▶ REQUIRED ACTION: The full set of entries is to be returned word for word.

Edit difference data

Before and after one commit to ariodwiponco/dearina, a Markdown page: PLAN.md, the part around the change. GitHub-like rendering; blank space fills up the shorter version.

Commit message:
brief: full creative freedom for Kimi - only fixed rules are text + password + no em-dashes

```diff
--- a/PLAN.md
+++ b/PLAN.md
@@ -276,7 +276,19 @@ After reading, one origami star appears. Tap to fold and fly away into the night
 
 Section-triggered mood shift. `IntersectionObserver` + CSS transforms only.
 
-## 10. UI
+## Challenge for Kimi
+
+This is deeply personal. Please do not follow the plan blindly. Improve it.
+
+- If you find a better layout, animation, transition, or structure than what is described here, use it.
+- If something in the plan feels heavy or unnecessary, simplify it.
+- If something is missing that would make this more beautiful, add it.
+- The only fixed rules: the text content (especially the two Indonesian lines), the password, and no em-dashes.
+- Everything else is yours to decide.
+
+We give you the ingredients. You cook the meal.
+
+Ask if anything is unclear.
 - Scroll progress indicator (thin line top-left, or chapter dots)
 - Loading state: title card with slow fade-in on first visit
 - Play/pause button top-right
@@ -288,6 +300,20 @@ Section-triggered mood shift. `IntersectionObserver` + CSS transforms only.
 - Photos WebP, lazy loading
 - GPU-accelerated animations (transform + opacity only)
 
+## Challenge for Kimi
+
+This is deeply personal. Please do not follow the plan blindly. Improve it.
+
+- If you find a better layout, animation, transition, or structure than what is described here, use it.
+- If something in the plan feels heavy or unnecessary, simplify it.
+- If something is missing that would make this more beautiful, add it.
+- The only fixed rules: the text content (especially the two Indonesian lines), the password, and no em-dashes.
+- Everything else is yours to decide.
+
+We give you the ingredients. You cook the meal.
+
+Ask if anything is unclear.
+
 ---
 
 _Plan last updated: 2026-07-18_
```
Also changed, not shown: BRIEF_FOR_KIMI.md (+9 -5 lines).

▶ SOLUTION BELOW:
Before and after one commit to ariodwiponco/dearina, a Markdown page: PLAN.md, the part around the change. GitHub-like rendering; blank space fills up the shorter version.

Commit message:
brief: full creative freedom for Kimi - only fixed rules are text + password + no em-dashes

```diff
--- a/PLAN.md
+++ b/PLAN.md
@@ -276,7 +276,19 @@ After reading, one origami star appears. Tap to fold and fly away into the night
 
 Section-triggered mood shift. `IntersectionObserver` + CSS transforms only.
 
-## 10. UI
+## Challenge for Kimi
+
+This is deeply personal. Please do not follow the plan blindly. Improve it.
+
+- If you find a better layout, animation, transition, or structure than what is described here, use it.
+- If something in the plan feels heavy or unnecessary, simplify it.
+- If something is missing that would make this more beautiful, add it.
+- The only fixed rules: the text content (especially the two Indonesian lines), the password, and no em-dashes.
+- Everything else is yours to decide.
+
+We give you the ingredients. You cook the meal.
+
+Ask if anything is unclear.
 - Scroll progress indicator (thin line top-left, or chapter dots)
 - Loading state: title card with slow fade-in on first visit
 - Play/pause button top-right
@@ -288,6 +300,20 @@ Section-triggered mood shift. `IntersectionObserver` + CSS transforms only.
 - Photos WebP, lazy loading
 - GPU-accelerated animations (transform + opacity only)
 
+## Challenge for Kimi
+
+This is deeply personal. Please do not follow the plan blindly. Improve it.
+
+- If you find a better layout, animation, transition, or structure than what is described here, use it.
+- If something in the plan feels heavy or unnecessary, simplify it.
+- If something is missing that would make this more beautiful, add it.
+- The only fixed rules: the text content (especially the two Indonesian lines), the password, and no em-dashes.
+- Everything else is yours to decide.
+
+We give you the ingredients. You cook the meal.
+
+Ask if anything is unclear.
+
 ---
 
 _Plan last updated: 2026-07-18_
```
Also changed, not shown: BRIEF_FOR_KIMI.md (+9 -5 lines).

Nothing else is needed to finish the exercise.